Rising star's fall shows a party in disarray

PUBLISHED : Wednesday, 29 December, 2010, 12:00am
UPDATED : Wednesday, 29 December, 2010, 12:00am

The case of Edward Yum Liang-hsien, a League of Social Democrats member who has been arrested on suspicion of rape and indecent assault, has been a hot news item for a couple of weeks.

There has been an obvious rise of news-related infotainment, with the print media today treating most news items as entertainment news to attract readers.

The most radical local political party, a political activist and a sex scandal are without doubt the most potent ingredients that can be used to cook up a sensational story. It is not difficult to understand why this story sells.

People who read these stories are usually not interested in the facts or the social and political implications behind the stories, as they treat them as entertainment news. Their attention spans are often short.

Yum's case has reminded us that certain rules must be observed by political parties and politicians in order to keep their political integrity intact.

It has further exposed the anomie that is affecting our young people - those of the so-called post-1980s generation - making them lack purpose and ethical values.

Our society is changing rapidly and, as it evolves, it will inevitably give rise to many different beliefs and values. We are no longer bound by traditional values.

In fact, we are confronted with a breakdown of social norms while the majority of society adapts to a different set of values.

With regards to Yum's case, if he is charged, we should let the courts decide. According to the common law, everyone charged with a criminal offence shall be presumed innocent until proven guilty. Although we are entitled to our opinions, it would be unfair to make personal judgments at this stage.
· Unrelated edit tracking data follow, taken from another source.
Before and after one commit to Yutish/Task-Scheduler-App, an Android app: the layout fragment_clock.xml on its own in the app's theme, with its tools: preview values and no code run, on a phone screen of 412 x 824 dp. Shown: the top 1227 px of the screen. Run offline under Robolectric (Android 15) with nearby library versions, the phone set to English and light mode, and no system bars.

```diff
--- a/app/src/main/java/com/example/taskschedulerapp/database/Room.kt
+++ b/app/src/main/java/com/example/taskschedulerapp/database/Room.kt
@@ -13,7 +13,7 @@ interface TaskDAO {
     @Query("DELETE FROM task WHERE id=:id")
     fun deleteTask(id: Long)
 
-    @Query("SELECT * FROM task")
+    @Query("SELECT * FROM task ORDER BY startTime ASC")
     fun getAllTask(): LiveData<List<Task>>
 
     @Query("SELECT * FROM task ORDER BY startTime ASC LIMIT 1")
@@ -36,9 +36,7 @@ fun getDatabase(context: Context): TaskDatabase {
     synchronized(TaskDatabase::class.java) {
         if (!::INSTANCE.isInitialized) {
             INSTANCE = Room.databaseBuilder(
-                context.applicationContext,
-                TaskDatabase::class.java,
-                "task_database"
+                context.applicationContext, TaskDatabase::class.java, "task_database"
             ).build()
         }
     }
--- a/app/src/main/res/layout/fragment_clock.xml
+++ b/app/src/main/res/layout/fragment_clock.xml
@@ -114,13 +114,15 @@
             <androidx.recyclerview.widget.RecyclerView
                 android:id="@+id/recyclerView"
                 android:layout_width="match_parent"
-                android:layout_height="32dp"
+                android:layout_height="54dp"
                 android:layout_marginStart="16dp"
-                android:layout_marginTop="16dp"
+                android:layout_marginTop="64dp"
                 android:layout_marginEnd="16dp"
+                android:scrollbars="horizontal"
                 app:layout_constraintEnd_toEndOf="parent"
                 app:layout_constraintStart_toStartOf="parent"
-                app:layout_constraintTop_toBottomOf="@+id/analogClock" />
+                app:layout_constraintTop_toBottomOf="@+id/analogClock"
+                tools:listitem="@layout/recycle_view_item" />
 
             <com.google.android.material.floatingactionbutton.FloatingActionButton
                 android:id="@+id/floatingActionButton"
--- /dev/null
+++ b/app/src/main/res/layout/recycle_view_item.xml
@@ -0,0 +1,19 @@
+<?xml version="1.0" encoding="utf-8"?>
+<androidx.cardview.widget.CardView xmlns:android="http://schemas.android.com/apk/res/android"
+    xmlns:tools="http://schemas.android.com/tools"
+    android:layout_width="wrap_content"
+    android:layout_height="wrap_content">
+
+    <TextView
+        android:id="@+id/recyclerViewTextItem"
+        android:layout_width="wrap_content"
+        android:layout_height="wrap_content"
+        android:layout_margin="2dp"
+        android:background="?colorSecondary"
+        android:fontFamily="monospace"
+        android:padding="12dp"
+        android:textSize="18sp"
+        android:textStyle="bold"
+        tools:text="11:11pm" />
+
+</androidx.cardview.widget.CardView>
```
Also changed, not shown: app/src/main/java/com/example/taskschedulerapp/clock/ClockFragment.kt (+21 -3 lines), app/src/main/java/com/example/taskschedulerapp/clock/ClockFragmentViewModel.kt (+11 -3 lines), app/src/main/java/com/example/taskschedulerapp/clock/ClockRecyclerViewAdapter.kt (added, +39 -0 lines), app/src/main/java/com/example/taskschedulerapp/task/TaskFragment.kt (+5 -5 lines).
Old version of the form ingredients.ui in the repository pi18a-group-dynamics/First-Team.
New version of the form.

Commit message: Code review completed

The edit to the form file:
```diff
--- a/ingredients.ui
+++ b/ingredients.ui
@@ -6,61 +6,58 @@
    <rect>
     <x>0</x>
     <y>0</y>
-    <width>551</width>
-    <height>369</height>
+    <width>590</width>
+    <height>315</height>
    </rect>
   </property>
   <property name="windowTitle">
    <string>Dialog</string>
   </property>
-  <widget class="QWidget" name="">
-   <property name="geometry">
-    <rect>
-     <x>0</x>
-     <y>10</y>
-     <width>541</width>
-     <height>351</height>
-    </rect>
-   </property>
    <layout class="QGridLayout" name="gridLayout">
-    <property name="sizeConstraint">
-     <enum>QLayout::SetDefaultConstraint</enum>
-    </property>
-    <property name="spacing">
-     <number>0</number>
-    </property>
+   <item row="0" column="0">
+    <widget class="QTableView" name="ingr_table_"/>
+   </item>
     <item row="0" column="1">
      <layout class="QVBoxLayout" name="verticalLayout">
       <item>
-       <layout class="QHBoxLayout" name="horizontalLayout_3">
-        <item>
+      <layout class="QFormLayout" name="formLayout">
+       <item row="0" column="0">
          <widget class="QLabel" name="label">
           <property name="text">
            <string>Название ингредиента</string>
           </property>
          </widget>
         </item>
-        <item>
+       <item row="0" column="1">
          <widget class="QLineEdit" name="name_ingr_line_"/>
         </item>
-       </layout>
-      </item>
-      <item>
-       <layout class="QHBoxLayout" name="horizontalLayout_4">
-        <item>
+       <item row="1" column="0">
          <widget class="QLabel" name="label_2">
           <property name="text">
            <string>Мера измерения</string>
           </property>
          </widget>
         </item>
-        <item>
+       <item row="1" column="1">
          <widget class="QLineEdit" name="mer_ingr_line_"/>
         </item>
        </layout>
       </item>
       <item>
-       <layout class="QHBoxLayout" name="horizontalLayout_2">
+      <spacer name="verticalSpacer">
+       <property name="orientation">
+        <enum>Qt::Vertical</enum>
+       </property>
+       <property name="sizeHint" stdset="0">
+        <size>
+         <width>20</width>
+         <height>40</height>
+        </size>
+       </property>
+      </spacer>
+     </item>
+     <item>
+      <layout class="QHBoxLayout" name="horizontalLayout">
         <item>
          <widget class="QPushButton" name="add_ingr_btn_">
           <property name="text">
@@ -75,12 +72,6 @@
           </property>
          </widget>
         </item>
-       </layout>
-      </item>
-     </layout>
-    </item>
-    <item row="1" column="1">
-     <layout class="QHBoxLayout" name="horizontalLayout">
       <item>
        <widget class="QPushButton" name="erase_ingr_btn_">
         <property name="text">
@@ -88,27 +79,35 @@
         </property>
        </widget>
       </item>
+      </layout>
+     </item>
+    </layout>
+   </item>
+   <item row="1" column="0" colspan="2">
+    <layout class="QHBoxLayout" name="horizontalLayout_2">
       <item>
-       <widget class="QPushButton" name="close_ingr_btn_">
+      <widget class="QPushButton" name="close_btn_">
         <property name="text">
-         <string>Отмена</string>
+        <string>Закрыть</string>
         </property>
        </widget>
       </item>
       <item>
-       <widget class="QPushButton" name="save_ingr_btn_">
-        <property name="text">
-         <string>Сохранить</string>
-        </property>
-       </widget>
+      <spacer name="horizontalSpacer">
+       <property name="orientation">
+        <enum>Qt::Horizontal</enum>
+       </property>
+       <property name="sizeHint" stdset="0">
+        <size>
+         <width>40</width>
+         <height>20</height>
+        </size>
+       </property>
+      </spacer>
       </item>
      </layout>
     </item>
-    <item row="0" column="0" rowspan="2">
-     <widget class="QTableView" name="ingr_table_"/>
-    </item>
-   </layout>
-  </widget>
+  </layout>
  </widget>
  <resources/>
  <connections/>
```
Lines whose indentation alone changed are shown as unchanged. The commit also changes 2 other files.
Before the scandal broke, Yum, the leader of a radical faction in his party, was seen as a rising league star, and many had high hopes that he would pick up the baton from the current leadership and run in the next district council or Legislative Council elections. The case has dealt a serious blow to his political career as the public has high expectations of politicians and public figures. No matter what the outcome, his political life may be more or less over.

Money and sex are often the causes of a politician's downfall. Yum and others allegedly involved in the scandal are all energetic young people willing to contribute to society. For the sake of their own good or their political future, politicians have to be sensitive to the feelings and expectations of members of the public, who typically hold conservative views on social and family issues. The new generation of young politicians would do well to remember this.

Many people may see Yum's case as just another controversy that is troubling the League of Social Democrats. Others fear its internal squabbles could give the impression that things are getting out of control. Political infighting and factional conflicts are inevitable in any democratic political system and they affect all political parties.

But, most unexpectedly, the league appears to have no sense of crisis in the way it is handling this scandal.

Top leaders Wong Yuk-man, 'Long Hair' Leung Kwok-hung and Albert Chan Wai-yip all seem unable to forge a united front, to stop members from spreading personal interpretations and rumours about the case.

Not long ago, the league emerged victorious following the de facto referendum to push for more democratic changes. Many had high hopes that it would play a major role in the local political scene and be able to snatch five geographical seats in the next Legco election.

But, most disappointingly, it has ruined its chances.

Albert Cheng King-hon is a political commentator. taipan@albertcheng.hk